Well, we already sent our application to seven schools, but we’re not waiting idly. We’re also checking the website for announcements of vacancies. Every time I see one for Music or Computer I would look up the position description, compensation package, school website, reviews about the school, reviews about the city, and maybe a couple of travel sites. These days remind me of the time when I was a grad school student preparing for recruitment fairs. On top of the assignments I have to complete for my two online courses I am also surfing the web for information about other international schools, cities and countries. Things are starting to get warm even as Islamabad is cooling down for the pleasant Fall weather. Two weeks ago the ads for openings for the next school year were so limited, I started to feel depressed. This week the number tripled, and we continue to receive e-mail notices from TIEOnline, a website where international schools post ads and teachers post their resumes.
We’re not the only ones. Many of our friends here and in other countries are doing the same. Sometimes it’s nice to share information and find out where everybody else wants to go, although my husband likes to remind me that job hunting is competitive so we may not want to give away too much. But really I have trouble keeping things to myself, surprise.
At the first two job fairs I attended in Iowa almost 10 years ago I hung out with teachers who have no or little experience teaching overseas. Back then we would tell each other “I want to live in this country” more often than we’d say “I want to work at this school.”
But we quickly learned as a teaching couple during the first Bangkok recruitment fair in 2005 that our number one criteria should be “which school has openings for both of us.” Before we registered for that job fair we had a shortlist of schools we were interested in, all in Southeast Asia and China. But none had vacancies for both of us. Instead we interviewed with schools in African, Middle East, and Pakistan — where we found the best fit.
We never regretted our decision to live in Islamabad, notwithstanding all the alarming news that Pakistan regularly generates. In fact we learned that things can often be deceiving, and it’s best to communicate with teachers and people who have actually worked or lived here, instead of just relying on travel sites, CNN, or the CIA World Factbook.
So where are we off to next? We don’t know. There are a couple of schools we’re interested in, but we’re not telling a lot of people — only those who can give us honest advice about the school, city, or country in that order.

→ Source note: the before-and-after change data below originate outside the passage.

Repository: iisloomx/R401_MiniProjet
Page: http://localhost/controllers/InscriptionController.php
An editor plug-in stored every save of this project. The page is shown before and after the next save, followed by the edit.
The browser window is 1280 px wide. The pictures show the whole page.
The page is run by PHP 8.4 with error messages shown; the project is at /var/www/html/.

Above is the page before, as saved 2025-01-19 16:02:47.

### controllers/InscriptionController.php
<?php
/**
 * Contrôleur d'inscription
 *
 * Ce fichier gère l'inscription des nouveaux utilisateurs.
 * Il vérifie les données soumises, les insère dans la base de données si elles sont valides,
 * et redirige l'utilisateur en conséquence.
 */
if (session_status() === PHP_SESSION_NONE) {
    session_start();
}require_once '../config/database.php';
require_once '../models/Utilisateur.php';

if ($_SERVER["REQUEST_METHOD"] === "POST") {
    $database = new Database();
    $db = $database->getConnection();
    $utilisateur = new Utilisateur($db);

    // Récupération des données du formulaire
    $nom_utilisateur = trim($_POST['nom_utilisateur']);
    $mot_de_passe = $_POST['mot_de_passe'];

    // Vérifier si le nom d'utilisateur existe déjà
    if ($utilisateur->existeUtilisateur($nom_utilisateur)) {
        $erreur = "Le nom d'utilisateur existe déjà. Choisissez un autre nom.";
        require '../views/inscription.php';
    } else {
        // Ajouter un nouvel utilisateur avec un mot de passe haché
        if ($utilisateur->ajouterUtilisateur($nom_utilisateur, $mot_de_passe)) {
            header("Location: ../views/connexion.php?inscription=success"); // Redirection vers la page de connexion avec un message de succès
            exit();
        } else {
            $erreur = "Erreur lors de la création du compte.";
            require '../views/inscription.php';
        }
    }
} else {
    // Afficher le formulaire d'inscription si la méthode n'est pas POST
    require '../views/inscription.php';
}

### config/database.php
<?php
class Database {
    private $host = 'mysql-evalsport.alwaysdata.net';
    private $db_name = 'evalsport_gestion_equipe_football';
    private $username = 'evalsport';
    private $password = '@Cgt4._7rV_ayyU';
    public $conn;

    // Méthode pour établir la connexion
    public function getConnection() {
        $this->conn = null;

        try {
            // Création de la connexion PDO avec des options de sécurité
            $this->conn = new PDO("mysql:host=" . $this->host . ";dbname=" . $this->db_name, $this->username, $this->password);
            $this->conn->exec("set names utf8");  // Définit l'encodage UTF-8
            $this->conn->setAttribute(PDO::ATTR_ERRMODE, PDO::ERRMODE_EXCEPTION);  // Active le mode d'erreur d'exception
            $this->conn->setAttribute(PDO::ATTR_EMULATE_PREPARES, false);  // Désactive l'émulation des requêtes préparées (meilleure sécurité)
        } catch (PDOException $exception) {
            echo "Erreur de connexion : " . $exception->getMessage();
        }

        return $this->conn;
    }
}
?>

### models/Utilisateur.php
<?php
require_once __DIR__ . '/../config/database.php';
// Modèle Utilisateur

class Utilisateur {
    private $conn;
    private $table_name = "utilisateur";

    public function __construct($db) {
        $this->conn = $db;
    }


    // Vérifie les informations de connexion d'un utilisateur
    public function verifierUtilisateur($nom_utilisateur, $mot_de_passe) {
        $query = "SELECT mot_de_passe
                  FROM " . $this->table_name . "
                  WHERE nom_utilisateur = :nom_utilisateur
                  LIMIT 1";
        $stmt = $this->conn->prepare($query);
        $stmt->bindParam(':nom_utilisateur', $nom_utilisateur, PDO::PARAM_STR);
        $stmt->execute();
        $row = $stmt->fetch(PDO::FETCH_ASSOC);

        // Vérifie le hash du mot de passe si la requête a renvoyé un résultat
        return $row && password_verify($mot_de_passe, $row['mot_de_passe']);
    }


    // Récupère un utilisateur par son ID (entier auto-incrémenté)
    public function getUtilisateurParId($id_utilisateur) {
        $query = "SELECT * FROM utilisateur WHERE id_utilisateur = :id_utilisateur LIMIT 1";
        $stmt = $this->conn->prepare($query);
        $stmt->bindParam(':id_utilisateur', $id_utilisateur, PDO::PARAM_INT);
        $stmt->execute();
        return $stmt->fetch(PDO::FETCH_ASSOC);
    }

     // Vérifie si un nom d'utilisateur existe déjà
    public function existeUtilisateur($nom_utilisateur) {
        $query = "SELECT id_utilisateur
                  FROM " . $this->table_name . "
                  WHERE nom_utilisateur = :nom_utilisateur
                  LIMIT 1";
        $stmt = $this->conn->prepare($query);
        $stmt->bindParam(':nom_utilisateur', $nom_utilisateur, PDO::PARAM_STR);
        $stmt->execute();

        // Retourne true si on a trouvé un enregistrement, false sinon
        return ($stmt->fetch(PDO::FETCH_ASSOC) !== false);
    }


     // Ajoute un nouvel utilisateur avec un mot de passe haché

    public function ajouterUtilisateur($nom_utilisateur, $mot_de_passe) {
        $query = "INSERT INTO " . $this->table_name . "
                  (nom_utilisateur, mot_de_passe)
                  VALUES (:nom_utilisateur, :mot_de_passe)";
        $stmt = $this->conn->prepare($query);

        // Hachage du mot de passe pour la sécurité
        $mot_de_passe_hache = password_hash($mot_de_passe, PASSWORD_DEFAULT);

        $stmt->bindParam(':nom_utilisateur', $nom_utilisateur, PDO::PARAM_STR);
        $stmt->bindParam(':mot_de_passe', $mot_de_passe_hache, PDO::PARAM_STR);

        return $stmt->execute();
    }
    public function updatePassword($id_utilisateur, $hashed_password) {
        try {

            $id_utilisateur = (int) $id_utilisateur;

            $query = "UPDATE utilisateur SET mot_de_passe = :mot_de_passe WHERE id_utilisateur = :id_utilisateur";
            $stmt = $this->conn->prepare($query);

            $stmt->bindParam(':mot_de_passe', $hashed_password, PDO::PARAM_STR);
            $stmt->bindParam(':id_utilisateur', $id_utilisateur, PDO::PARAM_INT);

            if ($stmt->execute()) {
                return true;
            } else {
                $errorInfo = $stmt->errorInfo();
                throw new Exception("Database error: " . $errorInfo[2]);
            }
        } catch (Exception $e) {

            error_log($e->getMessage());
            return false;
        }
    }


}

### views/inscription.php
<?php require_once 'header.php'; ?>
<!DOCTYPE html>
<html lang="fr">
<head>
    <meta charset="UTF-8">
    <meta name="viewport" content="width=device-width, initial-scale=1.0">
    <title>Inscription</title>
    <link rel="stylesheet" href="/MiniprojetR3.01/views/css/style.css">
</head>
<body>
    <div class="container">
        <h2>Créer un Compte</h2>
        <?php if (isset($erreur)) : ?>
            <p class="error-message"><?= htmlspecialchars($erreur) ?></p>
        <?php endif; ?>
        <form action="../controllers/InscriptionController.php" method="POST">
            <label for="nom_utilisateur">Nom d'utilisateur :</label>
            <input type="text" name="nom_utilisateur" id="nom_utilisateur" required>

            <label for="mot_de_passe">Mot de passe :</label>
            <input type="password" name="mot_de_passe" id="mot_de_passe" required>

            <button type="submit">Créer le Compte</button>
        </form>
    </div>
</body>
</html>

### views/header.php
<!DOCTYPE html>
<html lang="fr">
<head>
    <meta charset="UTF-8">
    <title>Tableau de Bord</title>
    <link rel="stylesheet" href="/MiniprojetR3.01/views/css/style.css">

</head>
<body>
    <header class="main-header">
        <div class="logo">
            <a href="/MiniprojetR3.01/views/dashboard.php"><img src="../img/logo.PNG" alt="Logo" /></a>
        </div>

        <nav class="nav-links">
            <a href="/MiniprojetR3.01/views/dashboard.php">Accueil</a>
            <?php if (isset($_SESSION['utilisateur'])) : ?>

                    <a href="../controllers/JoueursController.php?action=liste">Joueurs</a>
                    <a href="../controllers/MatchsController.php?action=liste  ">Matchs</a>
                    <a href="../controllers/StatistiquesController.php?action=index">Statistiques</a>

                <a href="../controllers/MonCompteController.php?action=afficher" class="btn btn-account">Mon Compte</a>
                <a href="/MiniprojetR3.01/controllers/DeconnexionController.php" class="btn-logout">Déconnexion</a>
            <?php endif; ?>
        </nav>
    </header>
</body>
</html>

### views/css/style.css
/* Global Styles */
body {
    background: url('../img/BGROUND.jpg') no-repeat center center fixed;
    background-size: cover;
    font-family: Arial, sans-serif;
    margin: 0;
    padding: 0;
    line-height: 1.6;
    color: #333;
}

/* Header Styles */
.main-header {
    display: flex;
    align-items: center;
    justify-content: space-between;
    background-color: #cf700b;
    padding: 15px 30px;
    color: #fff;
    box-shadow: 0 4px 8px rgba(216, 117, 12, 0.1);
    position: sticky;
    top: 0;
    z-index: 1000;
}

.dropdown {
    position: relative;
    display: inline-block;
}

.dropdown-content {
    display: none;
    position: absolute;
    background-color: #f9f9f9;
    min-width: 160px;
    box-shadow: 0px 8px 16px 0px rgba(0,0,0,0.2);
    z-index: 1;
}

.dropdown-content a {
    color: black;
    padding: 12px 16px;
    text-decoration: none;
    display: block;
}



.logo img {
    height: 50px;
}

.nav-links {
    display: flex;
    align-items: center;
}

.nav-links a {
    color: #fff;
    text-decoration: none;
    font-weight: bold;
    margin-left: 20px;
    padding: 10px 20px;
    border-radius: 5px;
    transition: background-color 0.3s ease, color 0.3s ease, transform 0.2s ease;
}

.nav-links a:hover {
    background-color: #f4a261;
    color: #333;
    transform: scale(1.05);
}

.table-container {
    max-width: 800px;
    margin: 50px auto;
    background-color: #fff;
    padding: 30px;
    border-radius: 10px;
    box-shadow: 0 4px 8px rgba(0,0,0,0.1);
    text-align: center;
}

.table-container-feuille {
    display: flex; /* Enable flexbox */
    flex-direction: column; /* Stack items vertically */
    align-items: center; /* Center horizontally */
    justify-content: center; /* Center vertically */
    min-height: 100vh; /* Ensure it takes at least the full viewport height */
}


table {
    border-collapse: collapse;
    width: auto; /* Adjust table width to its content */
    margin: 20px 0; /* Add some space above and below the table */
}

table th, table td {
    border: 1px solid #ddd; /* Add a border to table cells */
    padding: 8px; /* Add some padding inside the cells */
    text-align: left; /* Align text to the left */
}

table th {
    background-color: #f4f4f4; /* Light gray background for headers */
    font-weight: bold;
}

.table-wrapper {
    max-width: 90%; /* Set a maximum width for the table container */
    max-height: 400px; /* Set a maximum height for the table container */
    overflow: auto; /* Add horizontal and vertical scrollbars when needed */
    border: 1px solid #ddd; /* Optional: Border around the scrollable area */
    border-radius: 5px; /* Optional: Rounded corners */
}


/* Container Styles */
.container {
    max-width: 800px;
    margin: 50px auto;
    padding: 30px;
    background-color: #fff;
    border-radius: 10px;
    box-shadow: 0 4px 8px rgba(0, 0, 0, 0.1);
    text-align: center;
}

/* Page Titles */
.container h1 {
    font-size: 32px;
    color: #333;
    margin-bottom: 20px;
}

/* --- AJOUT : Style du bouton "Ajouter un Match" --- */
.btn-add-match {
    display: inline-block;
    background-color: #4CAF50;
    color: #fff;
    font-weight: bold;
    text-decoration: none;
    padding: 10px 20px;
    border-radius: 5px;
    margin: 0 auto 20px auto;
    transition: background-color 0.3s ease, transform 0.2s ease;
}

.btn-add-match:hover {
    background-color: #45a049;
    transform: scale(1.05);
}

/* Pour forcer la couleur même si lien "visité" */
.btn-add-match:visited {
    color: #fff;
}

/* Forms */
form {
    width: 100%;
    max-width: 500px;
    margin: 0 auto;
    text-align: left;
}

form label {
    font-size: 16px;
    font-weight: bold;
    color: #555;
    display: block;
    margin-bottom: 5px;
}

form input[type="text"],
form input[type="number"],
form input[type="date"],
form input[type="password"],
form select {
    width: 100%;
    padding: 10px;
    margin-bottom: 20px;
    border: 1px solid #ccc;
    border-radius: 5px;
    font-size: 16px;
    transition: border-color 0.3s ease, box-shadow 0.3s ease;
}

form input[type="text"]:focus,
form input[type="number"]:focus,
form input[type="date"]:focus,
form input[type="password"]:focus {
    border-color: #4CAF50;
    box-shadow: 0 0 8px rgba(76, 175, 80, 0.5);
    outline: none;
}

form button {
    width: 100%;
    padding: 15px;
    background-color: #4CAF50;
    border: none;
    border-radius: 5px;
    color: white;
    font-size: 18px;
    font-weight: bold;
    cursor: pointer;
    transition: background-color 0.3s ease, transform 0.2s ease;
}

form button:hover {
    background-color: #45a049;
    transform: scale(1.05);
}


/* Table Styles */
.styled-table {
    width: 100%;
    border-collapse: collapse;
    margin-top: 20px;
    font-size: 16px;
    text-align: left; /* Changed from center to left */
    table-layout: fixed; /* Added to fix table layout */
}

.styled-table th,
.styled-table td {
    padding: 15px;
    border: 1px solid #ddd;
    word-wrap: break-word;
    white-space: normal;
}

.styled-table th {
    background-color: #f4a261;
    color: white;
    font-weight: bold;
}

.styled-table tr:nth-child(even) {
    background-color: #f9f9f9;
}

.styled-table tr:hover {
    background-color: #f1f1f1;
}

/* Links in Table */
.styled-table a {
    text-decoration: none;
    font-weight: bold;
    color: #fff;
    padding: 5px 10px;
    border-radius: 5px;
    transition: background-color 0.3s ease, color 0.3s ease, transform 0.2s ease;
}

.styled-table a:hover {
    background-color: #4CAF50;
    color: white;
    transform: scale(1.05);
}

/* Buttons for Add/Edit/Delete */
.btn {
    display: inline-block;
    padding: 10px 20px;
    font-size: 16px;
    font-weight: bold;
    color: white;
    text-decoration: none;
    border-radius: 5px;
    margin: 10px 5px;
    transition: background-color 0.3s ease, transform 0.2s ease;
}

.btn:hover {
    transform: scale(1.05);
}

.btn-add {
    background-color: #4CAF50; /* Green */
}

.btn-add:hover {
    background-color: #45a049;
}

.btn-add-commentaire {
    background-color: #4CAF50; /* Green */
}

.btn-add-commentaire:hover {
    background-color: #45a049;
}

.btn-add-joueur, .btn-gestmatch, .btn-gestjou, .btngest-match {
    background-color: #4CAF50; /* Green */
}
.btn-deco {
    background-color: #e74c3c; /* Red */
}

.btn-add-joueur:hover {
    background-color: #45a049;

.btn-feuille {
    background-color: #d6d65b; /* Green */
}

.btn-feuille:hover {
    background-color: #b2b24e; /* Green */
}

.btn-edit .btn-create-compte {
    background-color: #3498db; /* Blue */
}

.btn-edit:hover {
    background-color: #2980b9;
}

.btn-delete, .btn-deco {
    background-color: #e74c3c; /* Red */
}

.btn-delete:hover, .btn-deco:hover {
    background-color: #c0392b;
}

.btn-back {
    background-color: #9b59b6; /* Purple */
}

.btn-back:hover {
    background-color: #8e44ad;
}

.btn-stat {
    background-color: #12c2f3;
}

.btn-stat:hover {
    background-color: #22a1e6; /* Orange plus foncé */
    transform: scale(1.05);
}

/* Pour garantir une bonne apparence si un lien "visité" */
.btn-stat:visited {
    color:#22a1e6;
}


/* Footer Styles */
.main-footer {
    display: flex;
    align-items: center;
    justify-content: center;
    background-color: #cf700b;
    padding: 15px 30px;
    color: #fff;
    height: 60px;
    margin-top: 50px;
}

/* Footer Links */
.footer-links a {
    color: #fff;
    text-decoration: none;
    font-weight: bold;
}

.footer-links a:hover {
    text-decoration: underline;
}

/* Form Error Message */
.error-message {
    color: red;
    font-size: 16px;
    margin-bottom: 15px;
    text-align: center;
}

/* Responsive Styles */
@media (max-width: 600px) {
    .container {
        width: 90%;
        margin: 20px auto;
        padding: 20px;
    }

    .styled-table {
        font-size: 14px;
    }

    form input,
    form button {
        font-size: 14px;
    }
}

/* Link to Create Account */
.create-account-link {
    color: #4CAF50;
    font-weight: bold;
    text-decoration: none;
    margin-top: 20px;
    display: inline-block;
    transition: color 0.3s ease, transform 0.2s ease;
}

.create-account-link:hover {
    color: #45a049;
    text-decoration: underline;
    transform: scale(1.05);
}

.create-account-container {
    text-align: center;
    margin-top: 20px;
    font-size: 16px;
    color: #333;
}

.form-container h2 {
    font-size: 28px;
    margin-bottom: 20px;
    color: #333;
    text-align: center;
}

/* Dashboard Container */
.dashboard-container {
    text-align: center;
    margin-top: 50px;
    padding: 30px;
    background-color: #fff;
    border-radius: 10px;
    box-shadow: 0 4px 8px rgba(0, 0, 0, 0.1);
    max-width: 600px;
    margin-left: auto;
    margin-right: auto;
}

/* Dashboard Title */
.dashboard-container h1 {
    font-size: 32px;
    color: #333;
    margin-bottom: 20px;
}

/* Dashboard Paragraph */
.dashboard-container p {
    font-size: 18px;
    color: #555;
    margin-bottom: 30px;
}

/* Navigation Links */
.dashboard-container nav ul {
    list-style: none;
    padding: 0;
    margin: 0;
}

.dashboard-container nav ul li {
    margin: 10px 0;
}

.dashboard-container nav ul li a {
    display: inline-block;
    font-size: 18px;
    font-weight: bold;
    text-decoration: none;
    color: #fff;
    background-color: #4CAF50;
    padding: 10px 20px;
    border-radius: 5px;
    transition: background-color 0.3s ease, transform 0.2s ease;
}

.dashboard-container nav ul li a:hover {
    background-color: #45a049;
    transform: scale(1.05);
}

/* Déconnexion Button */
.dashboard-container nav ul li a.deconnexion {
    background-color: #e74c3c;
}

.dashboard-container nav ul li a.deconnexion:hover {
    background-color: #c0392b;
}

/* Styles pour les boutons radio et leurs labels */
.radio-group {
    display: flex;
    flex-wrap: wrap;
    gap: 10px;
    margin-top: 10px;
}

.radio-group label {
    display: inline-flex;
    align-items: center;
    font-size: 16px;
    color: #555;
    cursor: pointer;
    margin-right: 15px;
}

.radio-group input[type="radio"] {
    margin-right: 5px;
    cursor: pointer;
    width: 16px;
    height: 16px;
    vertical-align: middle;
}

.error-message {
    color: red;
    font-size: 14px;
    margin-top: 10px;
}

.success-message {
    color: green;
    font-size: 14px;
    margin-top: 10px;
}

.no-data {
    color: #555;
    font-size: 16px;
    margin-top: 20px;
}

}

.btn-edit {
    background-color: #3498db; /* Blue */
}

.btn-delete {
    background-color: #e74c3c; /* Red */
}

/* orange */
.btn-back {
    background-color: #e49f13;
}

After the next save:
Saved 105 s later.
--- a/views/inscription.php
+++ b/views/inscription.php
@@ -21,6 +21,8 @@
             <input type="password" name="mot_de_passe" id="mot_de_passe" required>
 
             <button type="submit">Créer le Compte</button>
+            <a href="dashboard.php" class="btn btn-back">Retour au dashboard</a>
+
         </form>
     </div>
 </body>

I can tell you that our criteria and priorities have changed since we had a baby. Number one, we both want to teach full-time (and if God answers my prayers, I’ll be teaching Social Studies for the first time) at an international school with 700 or more students. We want to continue achieving professional growth while enjoying ample personal time for family. Second, we want to save as much as we did here in Islamabad, while maintaining a comfortable lifestyle which includes a competent nanny as well as access to good medical care for our precious toddler. This probably means no European or small, remote developing countries. Lastly, it should be in a city and country that we can call home for the next five years or more. So as you can see, we’re not simply job hunting to get out of Pakistan. We are seeking professional growth and a good environment to raise our baby.